→ **DIRECTIONS**: Nothing in the entries may be dropped: restate them word for word.

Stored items
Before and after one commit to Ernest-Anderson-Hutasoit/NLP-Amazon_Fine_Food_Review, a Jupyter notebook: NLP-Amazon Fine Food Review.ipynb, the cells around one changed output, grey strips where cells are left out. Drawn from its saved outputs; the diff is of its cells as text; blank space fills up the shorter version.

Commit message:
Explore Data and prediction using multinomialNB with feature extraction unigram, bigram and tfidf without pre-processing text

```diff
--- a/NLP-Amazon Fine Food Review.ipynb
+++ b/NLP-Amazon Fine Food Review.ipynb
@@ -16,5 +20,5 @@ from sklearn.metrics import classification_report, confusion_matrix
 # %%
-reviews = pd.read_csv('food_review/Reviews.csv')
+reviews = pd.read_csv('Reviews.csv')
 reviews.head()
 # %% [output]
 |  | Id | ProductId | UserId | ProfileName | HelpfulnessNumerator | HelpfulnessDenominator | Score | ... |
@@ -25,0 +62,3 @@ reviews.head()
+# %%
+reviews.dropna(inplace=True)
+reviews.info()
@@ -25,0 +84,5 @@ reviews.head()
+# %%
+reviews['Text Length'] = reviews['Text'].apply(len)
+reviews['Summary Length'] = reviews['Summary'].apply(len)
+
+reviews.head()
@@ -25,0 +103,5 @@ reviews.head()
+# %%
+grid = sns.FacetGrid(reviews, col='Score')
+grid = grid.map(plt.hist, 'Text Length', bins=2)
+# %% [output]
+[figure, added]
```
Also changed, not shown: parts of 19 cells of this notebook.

→ **WRITTEN SOLUTION**:
Before and after one commit to Ernest-Anderson-Hutasoit/NLP-Amazon_Fine_Food_Review, a Jupyter notebook: NLP-Amazon Fine Food Review.ipynb, the cells around one changed output, grey strips where cells are left out. Drawn from its saved outputs; the diff is of its cells as text; blank space fills up the shorter version.

Commit message:
Explore Data and prediction using multinomialNB with feature extraction unigram, bigram and tfidf without pre-processing text

```diff
--- a/NLP-Amazon Fine Food Review.ipynb
+++ b/NLP-Amazon Fine Food Review.ipynb
@@ -16,5 +20,5 @@ from sklearn.metrics import classification_report, confusion_matrix
 # %%
-reviews = pd.read_csv('food_review/Reviews.csv')
+reviews = pd.read_csv('Reviews.csv')
 reviews.head()
 # %% [output]
 |  | Id | ProductId | UserId | ProfileName | HelpfulnessNumerator | HelpfulnessDenominator | Score | ... |
@@ -25,0 +62,3 @@ reviews.head()
+# %%
+reviews.dropna(inplace=True)
+reviews.info()
@@ -25,0 +84,5 @@ reviews.head()
+# %%
+reviews['Text Length'] = reviews['Text'].apply(len)
+reviews['Summary Length'] = reviews['Summary'].apply(len)
+
+reviews.head()
@@ -25,0 +103,5 @@ reviews.head()
+# %%
+grid = sns.FacetGrid(reviews, col='Score')
+grid = grid.map(plt.hist, 'Text Length', bins=2)
+# %% [output]
+[figure, added]
```
Also changed, not shown: parts of 19 cells of this notebook.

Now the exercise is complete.